“Beyond the River brings to life the story of John Rankin and the forgotten heroes of the Ripley, Ohio, line of the Underground Railroad during the fierce "war before the war" between abolitionists and slave chasers along the banks of the Ohio River.
“The decades before the Civil War were rife with sectarian violence along the borders between slave and free states. The Ohio River was one such border, separating the slave state of Kentucky from the free state of Ohio. Here, often closely pursued by slave chasers, runaway slaves tried to make the dangerous crossing into freedom. Waiting to help them achieve their goal was preacher and farmer John Rankin and his associates in Ripley, a town known in Kentucky as "that abolitionist hellhole," on the free side of the Ohio.
“One of the early leaders of the abolitionist movement, Rankin's captivating story began with a series of letters he wrote to persuade his brother in Virginia to abandon slavery. He succeeded, and his letters, collected and published as Letters on American Slavery, became one of the most famous and influential abolitionist documents. (Famed abolitionist William Lloyd Garrison called Rankin his "anti-slavery father.") Rankin and his associates (who included free blacks) were the front line of the anti-slavery movement, passing fugitive slaves along the road to freedom farther north. A sensational trial in Kentucky in the 1830s - described in this book - threatened to expose the Ripley line conductors, but Rankin and his large family continued to rescue runaways, even risking their lives to face down slave chasers. All these events were swirling around the Woodsmalls in Oldham, Jefferson and Shelby Counties.

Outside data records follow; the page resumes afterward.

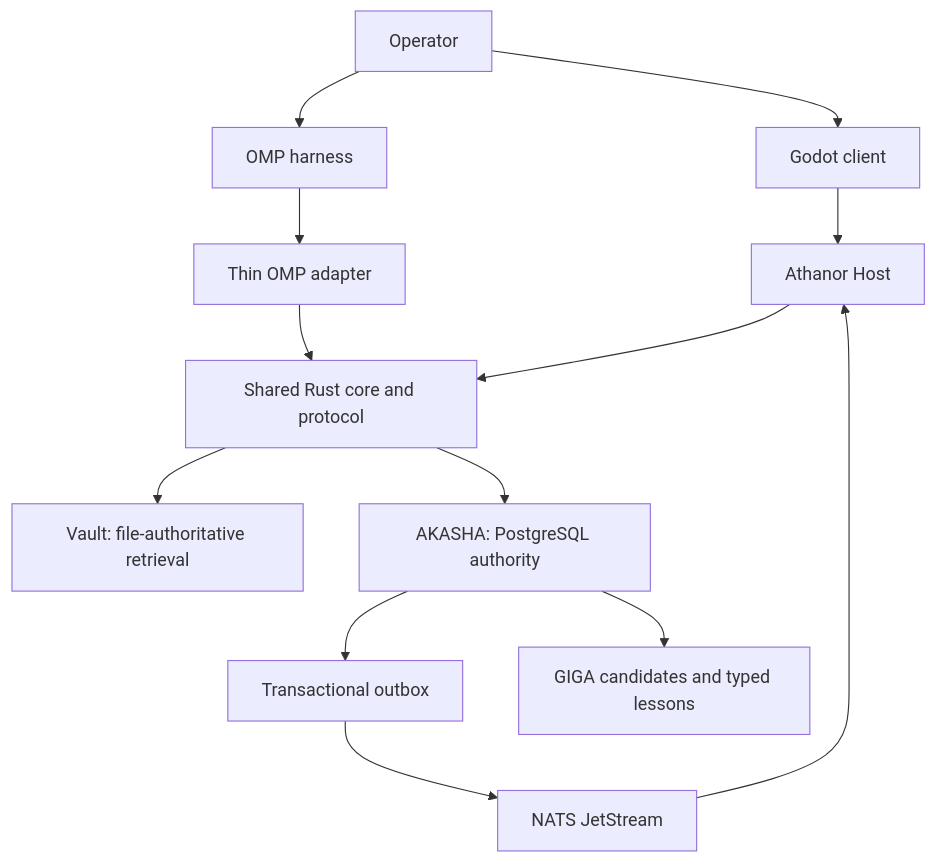
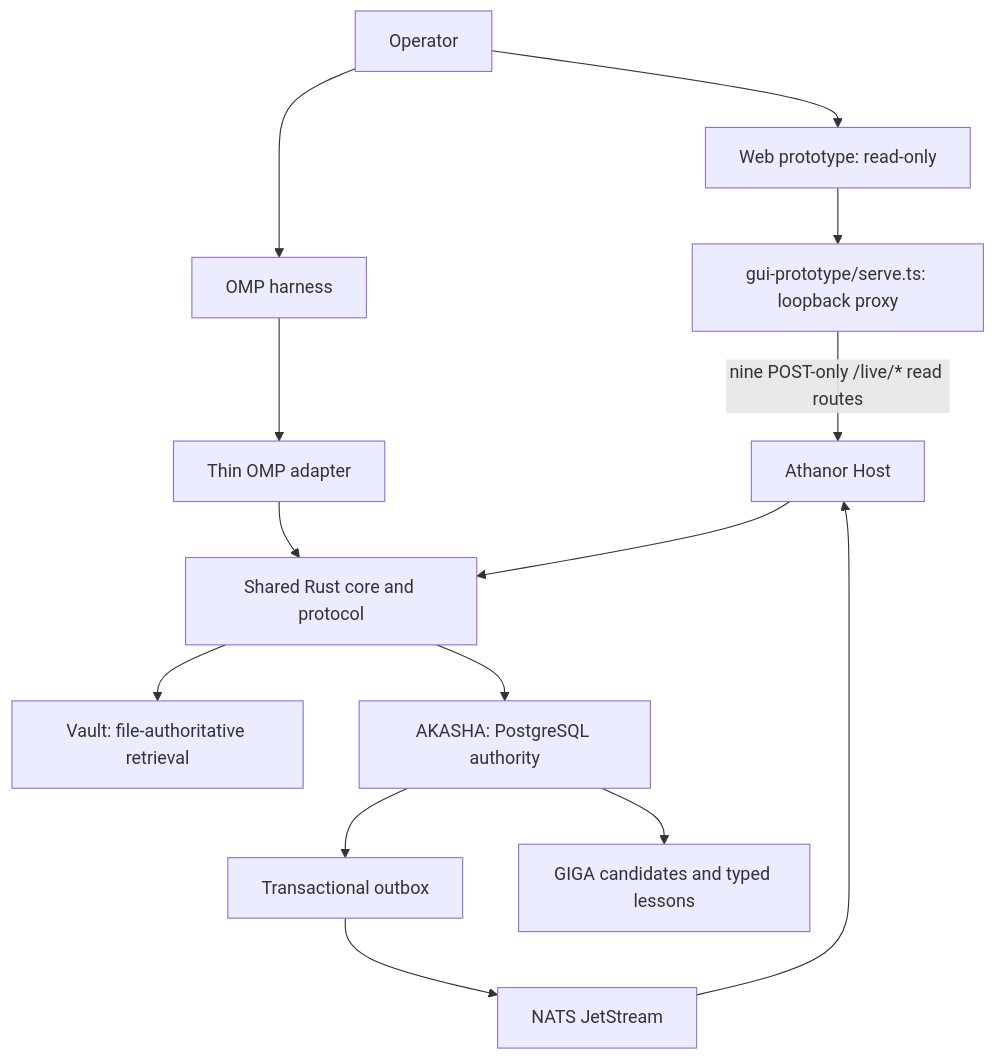
The third of 4 diagrams in README.md (solarisael/the-athanor), drawn with Mermaid before and after one commit. The commit also changed other lines of this file and 15 other files, not shown here.

First line of the commit message:
docs: the web prototype is the operator door; Godot is parked

````diff
--- a/README.md
+++ b/README.md
@@ -125,15 +125,16 @@
 ```mermaid
 flowchart TB
-    U[Operator] --> GUI[Godot client]
+    U[Operator] --> GUI[Web prototype: read-only]
     U --> OMP[OMP harness]
-    GUI --> HOST[Athanor Host]
+    GUI --> PROXY[gui-prototype/serve.ts: loopback proxy]
+    PROXY -->|nine POST-only /live/* read routes| HOST[Athanor Host]
     OMP --> AD[Thin OMP adapter]
     AD --> RUST[Shared Rust core and protocol]
     HOST --> RUST
     RUST --> VAULT[Vault: file-authoritative retrieval]
     RUST --> AKASHA[AKASHA: PostgreSQL authority]
     AKASHA --> OUTBOX[Transactional outbox]
     OUTBOX --> NATS[NATS JetStream]
     NATS --> HOST
     AKASHA --> GIGA[GIGA candidates and typed lessons]
 ```
````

"Eliza" from the famed book called "Uncle Tom's Cabin" crossed the Ohio River into safety. The story within the book was based upon a true incident which involved a runaway slave who escaped and crossed the Ohio River into Ripley and made her way to freedom.
"Filming began July 21, 2003 in Ripley, on the film Brothers of the Borderland. This film will be shown on an ongoing basis at the new National Underground Railroad Freedom Center now under construction in Cincinnati, Ohio."